[Items from a dataset]
──────────

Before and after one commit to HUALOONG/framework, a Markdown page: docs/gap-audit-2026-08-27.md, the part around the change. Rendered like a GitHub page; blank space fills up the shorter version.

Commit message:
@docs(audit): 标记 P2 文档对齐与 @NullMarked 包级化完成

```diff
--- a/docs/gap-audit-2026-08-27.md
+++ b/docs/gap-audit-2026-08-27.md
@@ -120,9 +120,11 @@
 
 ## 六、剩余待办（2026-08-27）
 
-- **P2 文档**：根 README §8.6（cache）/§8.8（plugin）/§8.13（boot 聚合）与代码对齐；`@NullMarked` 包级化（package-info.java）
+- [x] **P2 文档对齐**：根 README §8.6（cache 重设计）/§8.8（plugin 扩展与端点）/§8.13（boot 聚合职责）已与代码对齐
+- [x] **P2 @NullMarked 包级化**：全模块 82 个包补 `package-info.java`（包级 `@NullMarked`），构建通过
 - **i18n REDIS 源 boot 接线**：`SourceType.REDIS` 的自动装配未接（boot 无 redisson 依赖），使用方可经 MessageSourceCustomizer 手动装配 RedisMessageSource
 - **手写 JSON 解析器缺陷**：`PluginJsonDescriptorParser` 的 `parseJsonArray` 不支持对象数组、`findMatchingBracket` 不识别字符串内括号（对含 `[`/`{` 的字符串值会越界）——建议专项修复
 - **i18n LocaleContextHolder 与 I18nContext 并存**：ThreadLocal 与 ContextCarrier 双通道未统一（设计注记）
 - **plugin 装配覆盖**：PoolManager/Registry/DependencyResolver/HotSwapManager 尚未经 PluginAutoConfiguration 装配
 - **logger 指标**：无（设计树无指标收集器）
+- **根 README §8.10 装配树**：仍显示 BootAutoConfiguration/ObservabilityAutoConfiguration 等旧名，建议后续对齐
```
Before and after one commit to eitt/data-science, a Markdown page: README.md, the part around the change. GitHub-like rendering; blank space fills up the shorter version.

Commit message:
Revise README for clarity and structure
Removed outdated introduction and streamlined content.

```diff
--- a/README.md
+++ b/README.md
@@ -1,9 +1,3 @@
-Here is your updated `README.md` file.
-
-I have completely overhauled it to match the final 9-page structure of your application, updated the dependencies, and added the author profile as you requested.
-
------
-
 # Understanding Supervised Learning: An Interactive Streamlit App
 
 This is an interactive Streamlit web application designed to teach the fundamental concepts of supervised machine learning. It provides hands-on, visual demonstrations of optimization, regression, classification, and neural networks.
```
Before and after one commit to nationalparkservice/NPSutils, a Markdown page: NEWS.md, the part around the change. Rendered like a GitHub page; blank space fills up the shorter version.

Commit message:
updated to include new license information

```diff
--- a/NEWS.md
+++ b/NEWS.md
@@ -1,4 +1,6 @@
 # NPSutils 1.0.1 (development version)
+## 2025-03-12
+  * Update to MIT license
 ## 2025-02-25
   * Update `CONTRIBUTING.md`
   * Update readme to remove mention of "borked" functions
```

──────────

▶ _The problem_: Your task is to repeat each of the records above exactly.

▶ _Solution to this task_:
Before and after one commit to HUALOONG/framework, a Markdown page: docs/gap-audit-2026-08-27.md, the part around the change. Rendered like a GitHub page; blank space fills up the shorter version.

Commit message:
@docs(audit): 标记 P2 文档对齐与 @NullMarked 包级化完成

```diff
--- a/docs/gap-audit-2026-08-27.md
+++ b/docs/gap-audit-2026-08-27.md
@@ -120,9 +120,11 @@
 
 ## 六、剩余待办（2026-08-27）
 
-- **P2 文档**：根 README §8.6（cache）/§8.8（plugin）/§8.13（boot 聚合）与代码对齐；`@NullMarked` 包级化（package-info.java）
+- [x] **P2 文档对齐**：根 README §8.6（cache 重设计）/§8.8（plugin 扩展与端点）/§8.13（boot 聚合职责）已与代码对齐
+- [x] **P2 @NullMarked 包级化**：全模块 82 个包补 `package-info.java`（包级 `@NullMarked`），构建通过
 - **i18n REDIS 源 boot 接线**：`SourceType.REDIS` 的自动装配未接（boot 无 redisson 依赖），使用方可经 MessageSourceCustomizer 手动装配 RedisMessageSource
 - **手写 JSON 解析器缺陷**：`PluginJsonDescriptorParser` 的 `parseJsonArray` 不支持对象数组、`findMatchingBracket` 不识别字符串内括号（对含 `[`/`{` 的字符串值会越界）——建议专项修复
 - **i18n LocaleContextHolder 与 I18nContext 并存**：ThreadLocal 与 ContextCarrier 双通道未统一（设计注记）
 - **plugin 装配覆盖**：PoolManager/Registry/DependencyResolver/HotSwapManager 尚未经 PluginAutoConfiguration 装配
 - **logger 指标**：无（设计树无指标收集器）
+- **根 README §8.10 装配树**：仍显示 BootAutoConfiguration/ObservabilityAutoConfiguration 等旧名，建议后续对齐
```
Before and after one commit to eitt/data-science, a Markdown page: README.md, the part around the change. GitHub-like rendering; blank space fills up the shorter version.

Commit message:
Revise README for clarity and structure
Removed outdated introduction and streamlined content.

```diff
--- a/README.md
+++ b/README.md
@@ -1,9 +1,3 @@
-Here is your updated `README.md` file.
-
-I have completely overhauled it to match the final 9-page structure of your application, updated the dependencies, and added the author profile as you requested.
-
------
-
 # Understanding Supervised Learning: An Interactive Streamlit App
 
 This is an interactive Streamlit web application designed to teach the fundamental concepts of supervised machine learning. It provides hands-on, visual demonstrations of optimization, regression, classification, and neural networks.
```
Before and after one commit to nationalparkservice/NPSutils, a Markdown page: NEWS.md, the part around the change. Rendered like a GitHub page; blank space fills up the shorter version.

Commit message:
updated to include new license information

```diff
--- a/NEWS.md
+++ b/NEWS.md
@@ -1,4 +1,6 @@
 # NPSutils 1.0.1 (development version)
+## 2025-03-12
+  * Update to MIT license
 ## 2025-02-25
   * Update `CONTRIBUTING.md`
   * Update readme to remove mention of "borked" functions
```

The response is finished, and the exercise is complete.